**What you should do**:
Whenever a line in the data holds the string "Responder", pull that line out.

**The data**:
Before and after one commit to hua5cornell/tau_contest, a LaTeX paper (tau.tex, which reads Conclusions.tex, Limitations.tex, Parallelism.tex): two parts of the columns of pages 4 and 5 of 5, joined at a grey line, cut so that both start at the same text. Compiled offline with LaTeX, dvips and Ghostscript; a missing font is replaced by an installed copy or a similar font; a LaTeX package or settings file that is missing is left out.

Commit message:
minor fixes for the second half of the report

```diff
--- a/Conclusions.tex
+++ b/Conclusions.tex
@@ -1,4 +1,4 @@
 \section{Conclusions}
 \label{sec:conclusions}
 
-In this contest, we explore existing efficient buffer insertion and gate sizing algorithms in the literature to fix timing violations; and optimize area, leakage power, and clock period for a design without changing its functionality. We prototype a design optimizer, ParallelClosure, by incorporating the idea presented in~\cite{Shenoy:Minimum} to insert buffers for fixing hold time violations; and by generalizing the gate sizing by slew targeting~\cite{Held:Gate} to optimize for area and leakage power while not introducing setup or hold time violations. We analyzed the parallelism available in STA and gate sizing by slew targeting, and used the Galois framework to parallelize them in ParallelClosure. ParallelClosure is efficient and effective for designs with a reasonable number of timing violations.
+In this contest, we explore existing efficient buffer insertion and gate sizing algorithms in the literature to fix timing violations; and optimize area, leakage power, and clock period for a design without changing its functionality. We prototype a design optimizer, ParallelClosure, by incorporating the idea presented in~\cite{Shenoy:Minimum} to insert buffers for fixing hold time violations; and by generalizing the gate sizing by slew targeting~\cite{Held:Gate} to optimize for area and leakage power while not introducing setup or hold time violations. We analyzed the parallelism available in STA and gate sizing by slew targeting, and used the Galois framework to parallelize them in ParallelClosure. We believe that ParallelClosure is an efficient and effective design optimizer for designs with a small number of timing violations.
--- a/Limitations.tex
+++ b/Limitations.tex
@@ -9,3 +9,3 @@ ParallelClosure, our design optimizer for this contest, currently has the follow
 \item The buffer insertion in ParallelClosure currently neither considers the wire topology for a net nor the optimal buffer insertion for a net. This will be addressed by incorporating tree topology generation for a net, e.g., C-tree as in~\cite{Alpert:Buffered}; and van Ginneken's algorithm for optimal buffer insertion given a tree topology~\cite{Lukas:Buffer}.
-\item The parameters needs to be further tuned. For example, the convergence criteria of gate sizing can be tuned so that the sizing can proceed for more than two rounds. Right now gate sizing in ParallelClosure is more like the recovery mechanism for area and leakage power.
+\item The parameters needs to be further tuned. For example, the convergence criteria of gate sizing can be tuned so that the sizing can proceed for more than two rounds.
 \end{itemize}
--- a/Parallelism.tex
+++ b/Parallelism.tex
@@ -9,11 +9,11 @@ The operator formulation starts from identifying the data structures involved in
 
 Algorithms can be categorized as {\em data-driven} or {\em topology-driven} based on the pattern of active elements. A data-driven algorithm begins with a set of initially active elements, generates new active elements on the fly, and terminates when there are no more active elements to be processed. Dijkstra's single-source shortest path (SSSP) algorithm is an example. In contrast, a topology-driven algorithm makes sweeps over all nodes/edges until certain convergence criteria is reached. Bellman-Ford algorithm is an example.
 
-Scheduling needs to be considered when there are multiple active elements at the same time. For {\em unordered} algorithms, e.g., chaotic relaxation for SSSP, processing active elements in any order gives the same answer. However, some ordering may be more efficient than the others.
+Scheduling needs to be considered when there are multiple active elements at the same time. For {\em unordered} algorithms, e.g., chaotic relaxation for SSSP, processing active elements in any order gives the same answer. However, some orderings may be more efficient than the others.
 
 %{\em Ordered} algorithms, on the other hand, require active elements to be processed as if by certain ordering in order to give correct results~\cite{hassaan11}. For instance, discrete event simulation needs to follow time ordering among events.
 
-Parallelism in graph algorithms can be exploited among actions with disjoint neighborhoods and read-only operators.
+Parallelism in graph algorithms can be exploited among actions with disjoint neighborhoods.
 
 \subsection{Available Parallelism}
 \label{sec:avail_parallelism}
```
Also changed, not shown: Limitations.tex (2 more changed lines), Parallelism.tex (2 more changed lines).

==

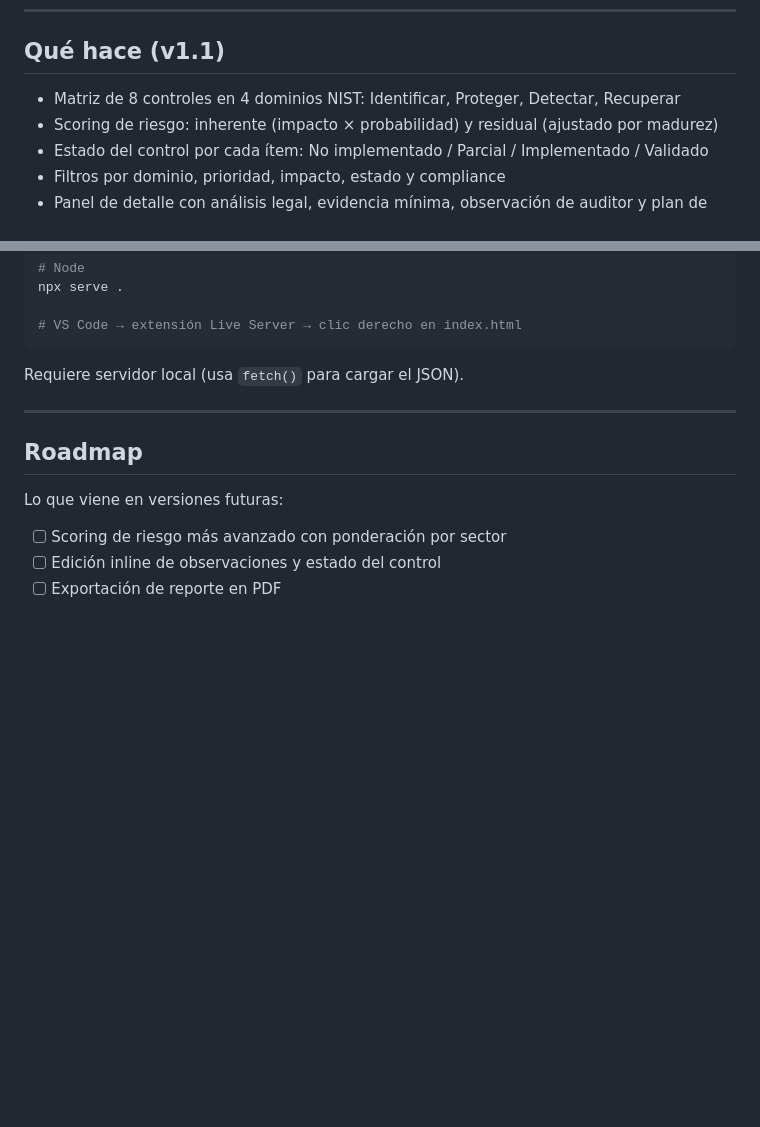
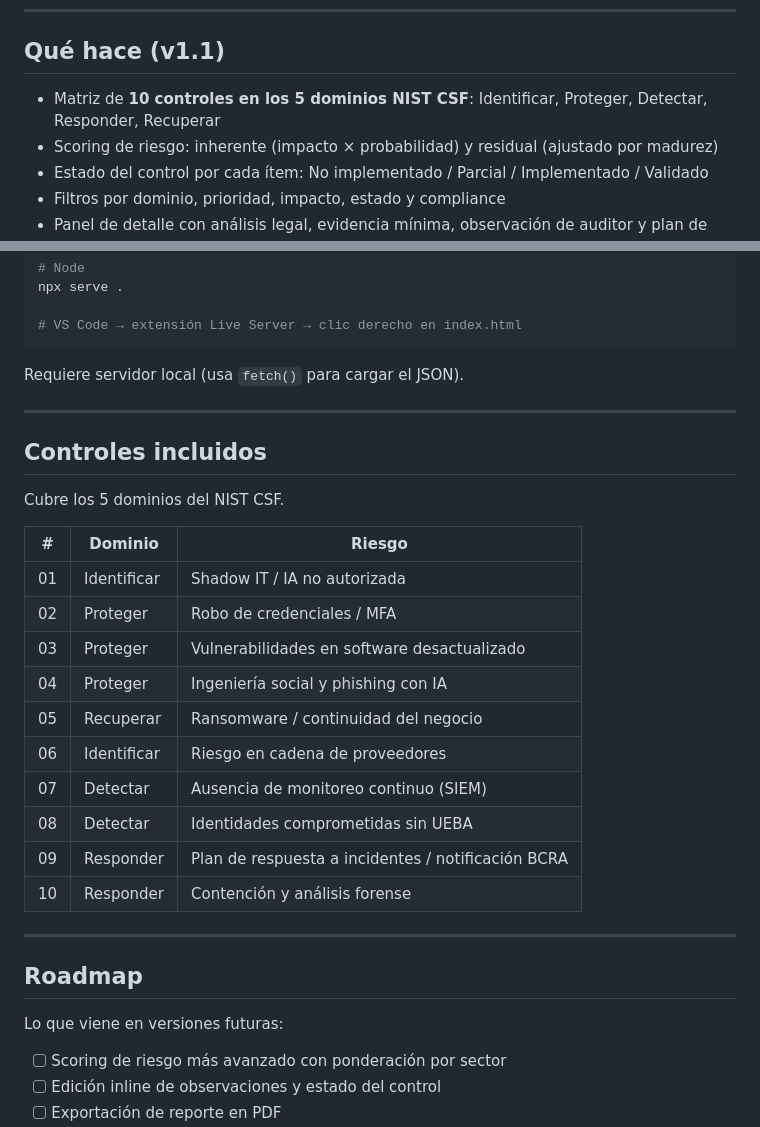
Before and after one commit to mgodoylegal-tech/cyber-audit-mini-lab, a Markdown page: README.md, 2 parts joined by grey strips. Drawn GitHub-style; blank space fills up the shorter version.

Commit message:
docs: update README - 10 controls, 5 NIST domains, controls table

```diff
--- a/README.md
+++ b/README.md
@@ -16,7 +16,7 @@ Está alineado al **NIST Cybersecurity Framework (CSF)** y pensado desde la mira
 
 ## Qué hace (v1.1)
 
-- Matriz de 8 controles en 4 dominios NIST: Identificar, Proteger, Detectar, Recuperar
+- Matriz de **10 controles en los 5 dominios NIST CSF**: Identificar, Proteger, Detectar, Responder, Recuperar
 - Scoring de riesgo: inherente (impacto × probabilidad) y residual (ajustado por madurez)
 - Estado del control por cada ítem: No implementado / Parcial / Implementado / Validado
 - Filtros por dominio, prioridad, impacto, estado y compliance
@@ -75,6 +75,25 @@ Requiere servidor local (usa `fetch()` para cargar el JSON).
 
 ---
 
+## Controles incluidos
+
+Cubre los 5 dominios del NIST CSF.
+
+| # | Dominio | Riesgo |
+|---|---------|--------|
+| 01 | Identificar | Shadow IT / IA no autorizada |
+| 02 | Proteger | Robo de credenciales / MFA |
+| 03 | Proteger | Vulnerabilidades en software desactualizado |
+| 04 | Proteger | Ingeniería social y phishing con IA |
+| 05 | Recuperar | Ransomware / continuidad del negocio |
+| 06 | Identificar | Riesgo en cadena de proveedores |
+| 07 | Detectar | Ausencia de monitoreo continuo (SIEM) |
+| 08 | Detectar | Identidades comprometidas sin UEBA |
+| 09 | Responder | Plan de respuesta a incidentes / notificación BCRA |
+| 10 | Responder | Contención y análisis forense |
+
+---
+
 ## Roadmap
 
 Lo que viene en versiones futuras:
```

**Your solution**:
+- Matriz de **10 controles en los 5 dominios NIST CSF**: Identificar, Proteger, Detectar, Responder, Recuperar
+| 09 | Responder | Plan de respuesta a incidentes / notificación BCRA |
+| 10 | Responder | Contención y análisis forense |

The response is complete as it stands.